# Exercise requirements
Tell me how many lines in the data below hold the string "backend", and say nothing else.

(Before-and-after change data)
•••••
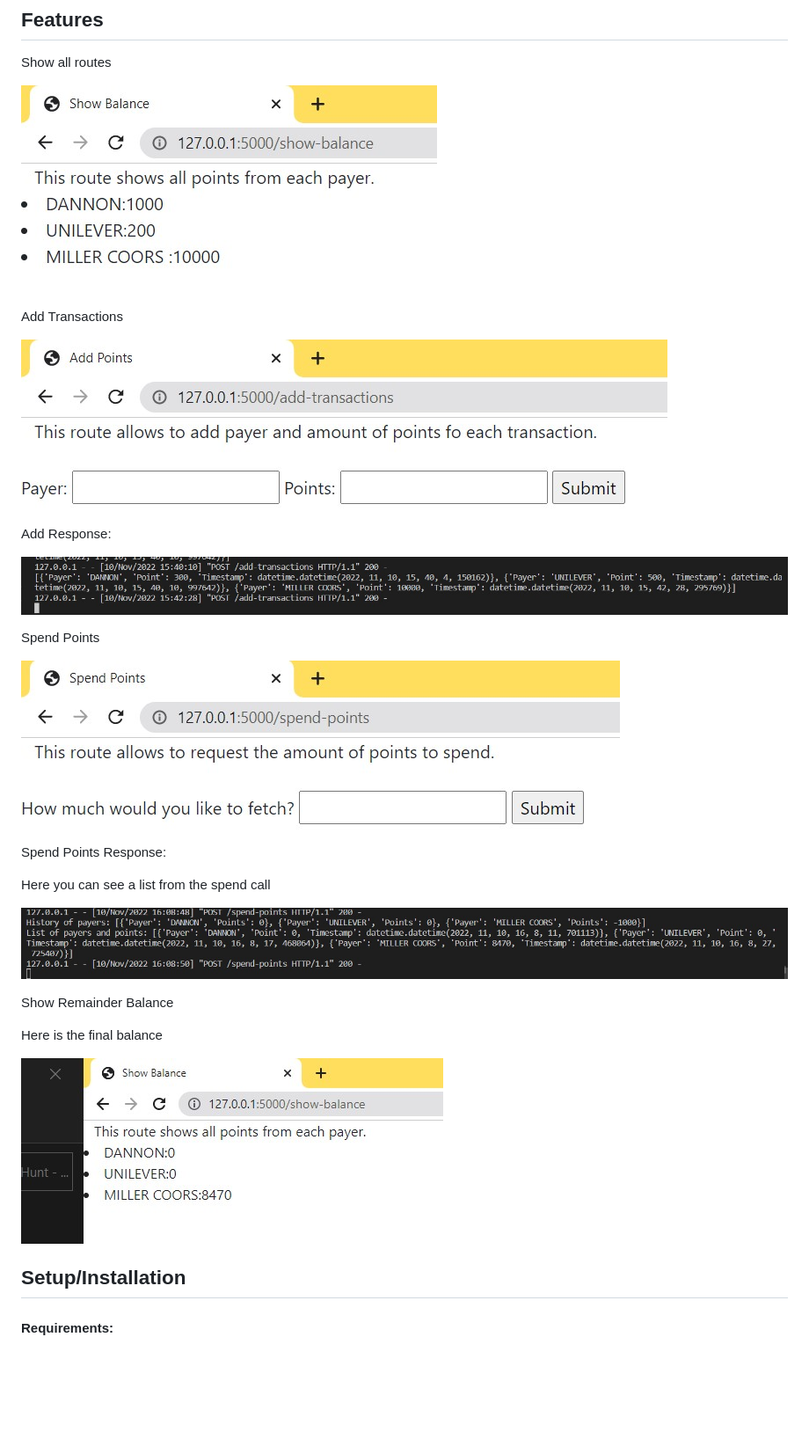
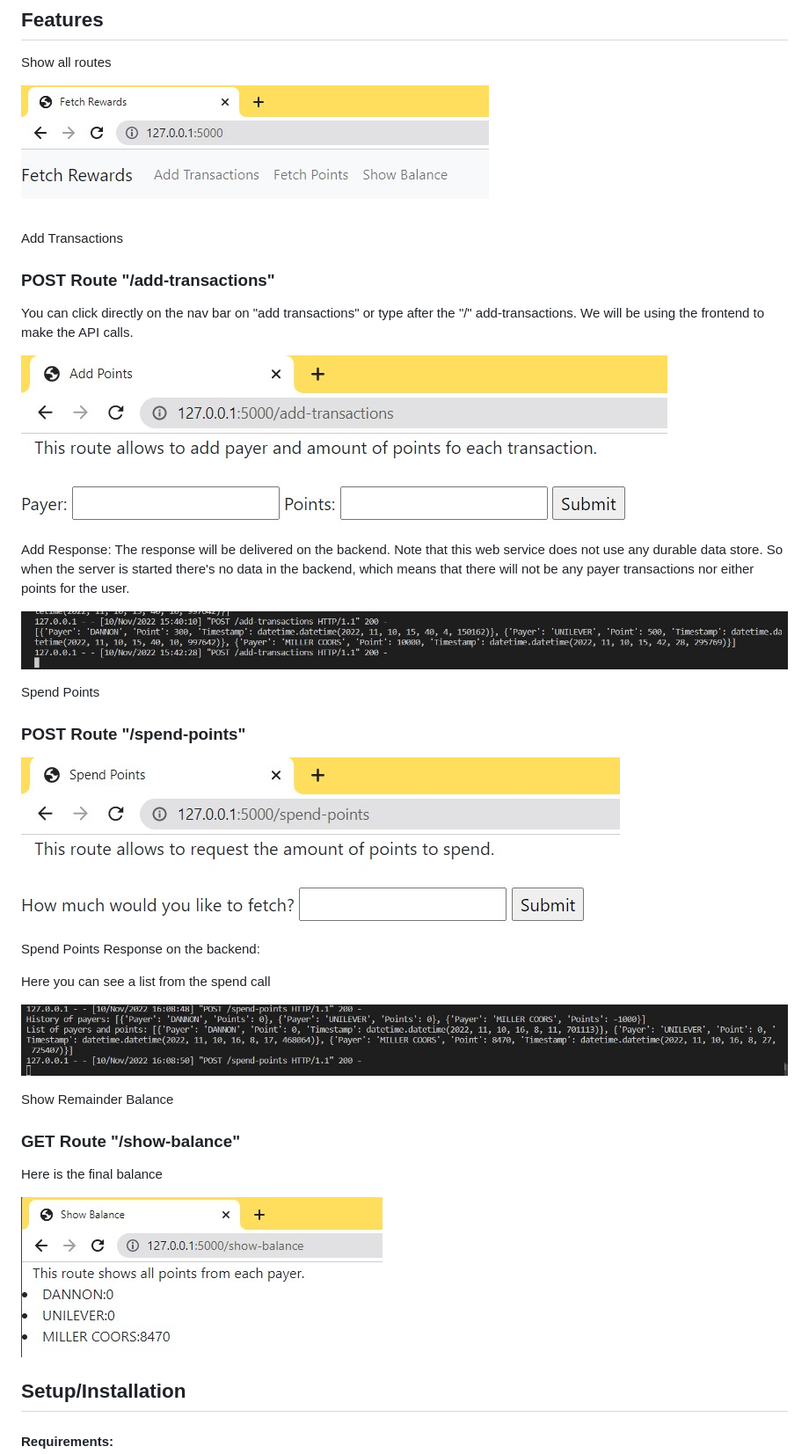
Before and after one commit to karineunderwood/fetch-rewards-exercise, a Markdown page: README.md, the part around the change. Shown: that part at 88% size. Drawn GitHub-style; pictures changed too: README-img/all-routes.jpg (added), README-img/final-balance.jpg (deleted), README-img/show-final-balance.jpg (added); blank space fills up the shorter version.

Commit message:
Working on read

```diff
--- a/README.md
+++ b/README.md
@@ -27,32 +27,37 @@ Oldest points are spent first accordingly in their transaction's timestamp, rega
 
 Show all routes
 
-![All Routes](README-img/Routes-fetchrewards.jpg)
+![All Routes](README-img/all-routes.jpg)
 
 
 Add Transactions
+### POST Route "/add-transactions"
+You can click directly on the nav bar on "add transactions" or type after the "/" add-transactions. We will be using the frontend to make the API calls.
 
 ![Add Transactions](README-img/add-transaction-route.jpg)
 
 Add Response:
+The response will be delivered on the backend. Note that this web service does not use any durable data store. So when the server is started there's no data in the backend, which means that there will not be any payer transactions nor either points for the user.
 
 ![Add Response](README-img/add-response.jpg)
 
 Spend Points
+### POST Route "/spend-points"
 
 ![Spend Points](README-img/spend-route.jpg)
 
-Spend Points Response:
+Spend Points Response on the backend:
 
 Here you can see a list from the spend call
 
 ![Spend Response](README-img/spend-response.jpg)
 
 Show Remainder Balance
+### GET Route "/show-balance"
 
 Here is the final balance
 
-![Show Remainder Balance](README-img/final-balance.jpg)
+![Show Remainder Balance](README-img/show-final-balance.jpg)
 
 ## Setup/Installation
 #### Requirements:
```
•••••
# Exercise response
2